Dataset items:
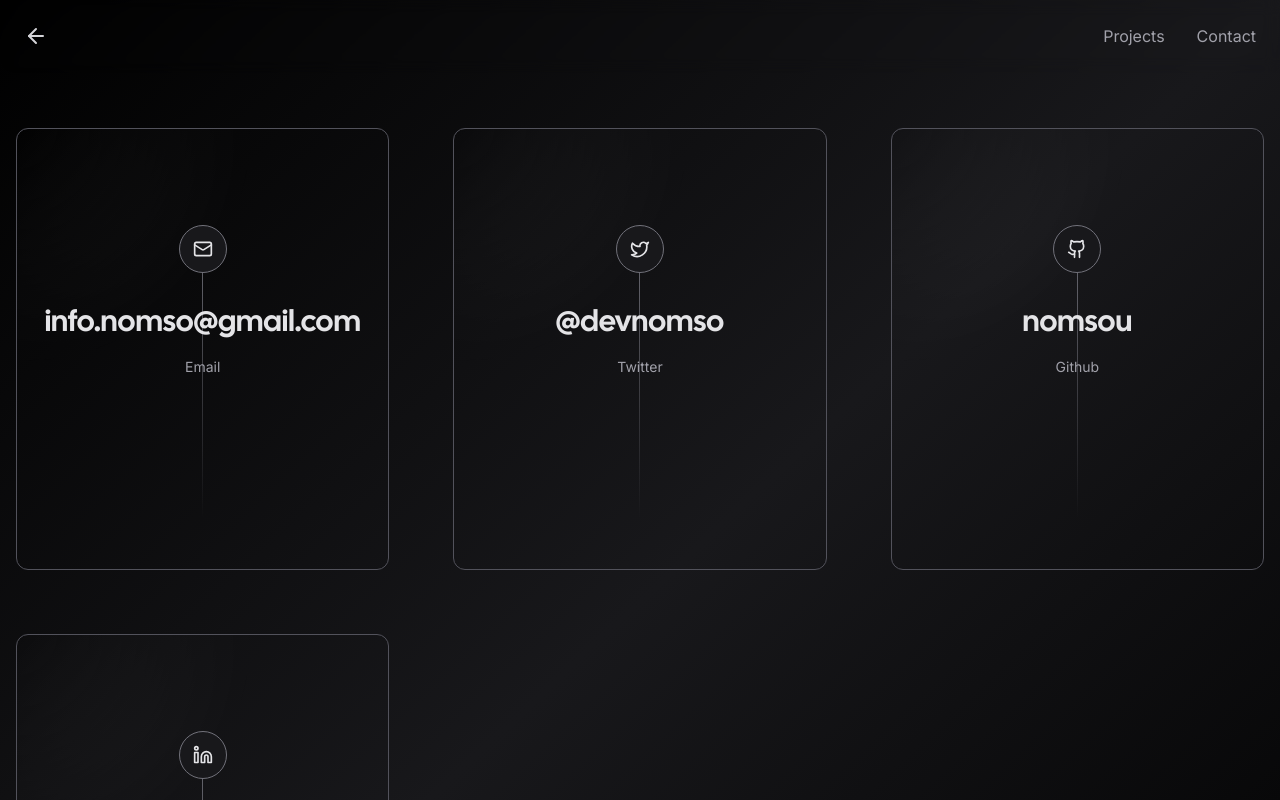
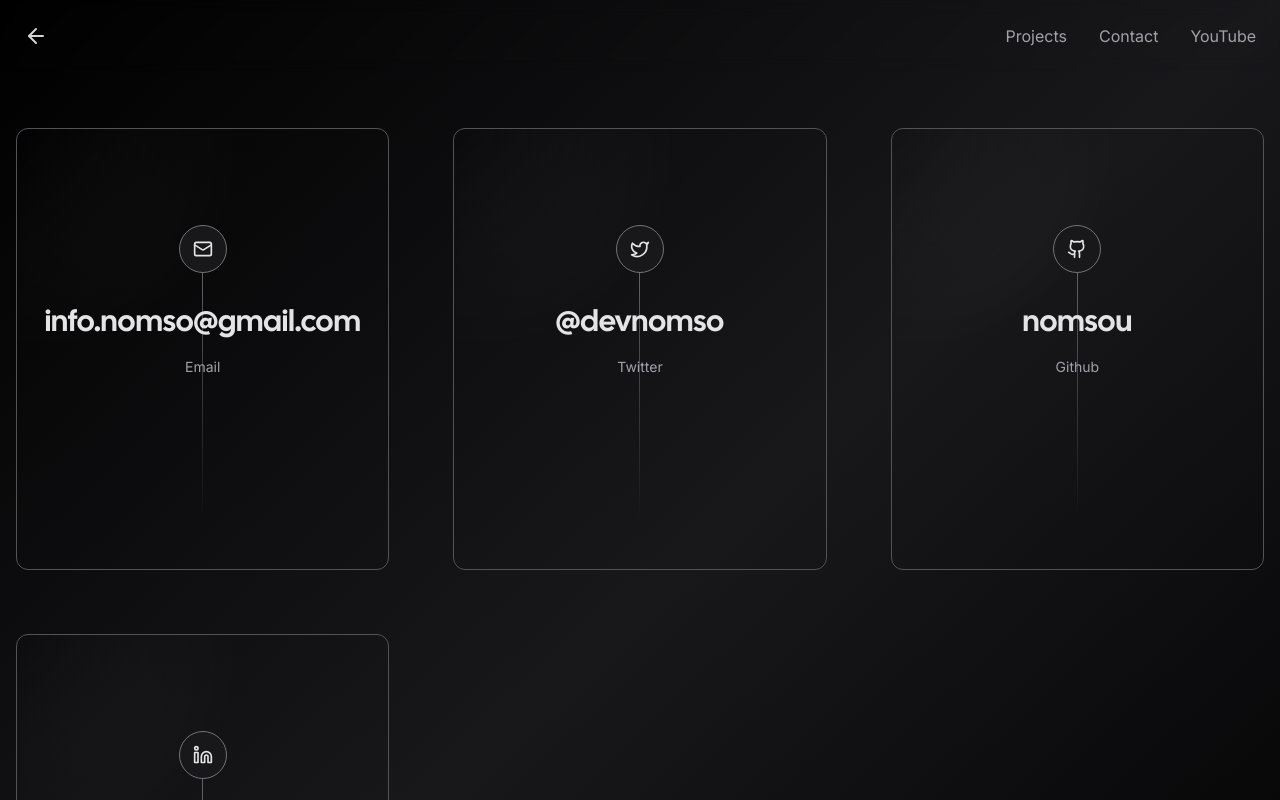
Before and after one commit to nomsou/nomso-port, a Next.js app: page /contact in a window 1280 px wide. Shown: the top 800 px of the page. Built offline with nearby package versions, Linux system fonts and the light colour scheme; no server answers; what tailwindcss-debug-screens would draw is missing.

Commit message:
added youtube link to the header

```diff
--- a/app/components/nav.tsx
+++ b/app/components/nav.tsx
@@ -10,7 +10,7 @@ export const Navigation: React.FC = () => {
   useEffect(() => {
     if (!ref.current) return;
     const observer = new IntersectionObserver(([entry]) =>
-			setIntersecting(entry.isIntersecting),
+      setIntersecting(entry.isIntersecting)
     );
 
     observer.observe(ref.current);
@@ -40,6 +40,12 @@ export const Navigation: React.FC = () => {
             >
               Contact
             </Link>
+            <Link
+              href="/https://www.youtube.com/nomso"
+              className="duration-200 text-zinc-400 hover:text-zinc-100"
+            >
+              YouTube
+            </Link>
           </div>
 
           <Link
```
Lines whose indentation alone changed are shown as unchanged.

▶ _How to complete this task_:
When you copy the entries, keep every word exactly as it stands and drop any pictures.

▶ _Task result_:
Before and after one commit to nomsou/nomso-port, a Next.js app: page /contact in a window 1280 px wide. Shown: the top 800 px of the page. Built offline with nearby package versions, Linux system fonts and the light colour scheme; no server answers; what tailwindcss-debug-screens would draw is missing.

Commit message:
added youtube link to the header

```diff
--- a/app/components/nav.tsx
+++ b/app/components/nav.tsx
@@ -10,7 +10,7 @@ export const Navigation: React.FC = () => {
   useEffect(() => {
     if (!ref.current) return;
     const observer = new IntersectionObserver(([entry]) =>
-			setIntersecting(entry.isIntersecting),
+      setIntersecting(entry.isIntersecting)
     );
 
     observer.observe(ref.current);
@@ -40,6 +40,12 @@ export const Navigation: React.FC = () => {
             >
               Contact
             </Link>
+            <Link
+              href="/https://www.youtube.com/nomso"
+              className="duration-200 text-zinc-400 hover:text-zinc-100"
+            >
+              YouTube
+            </Link>
           </div>
 
           <Link
```
Lines whose indentation alone changed are shown as unchanged.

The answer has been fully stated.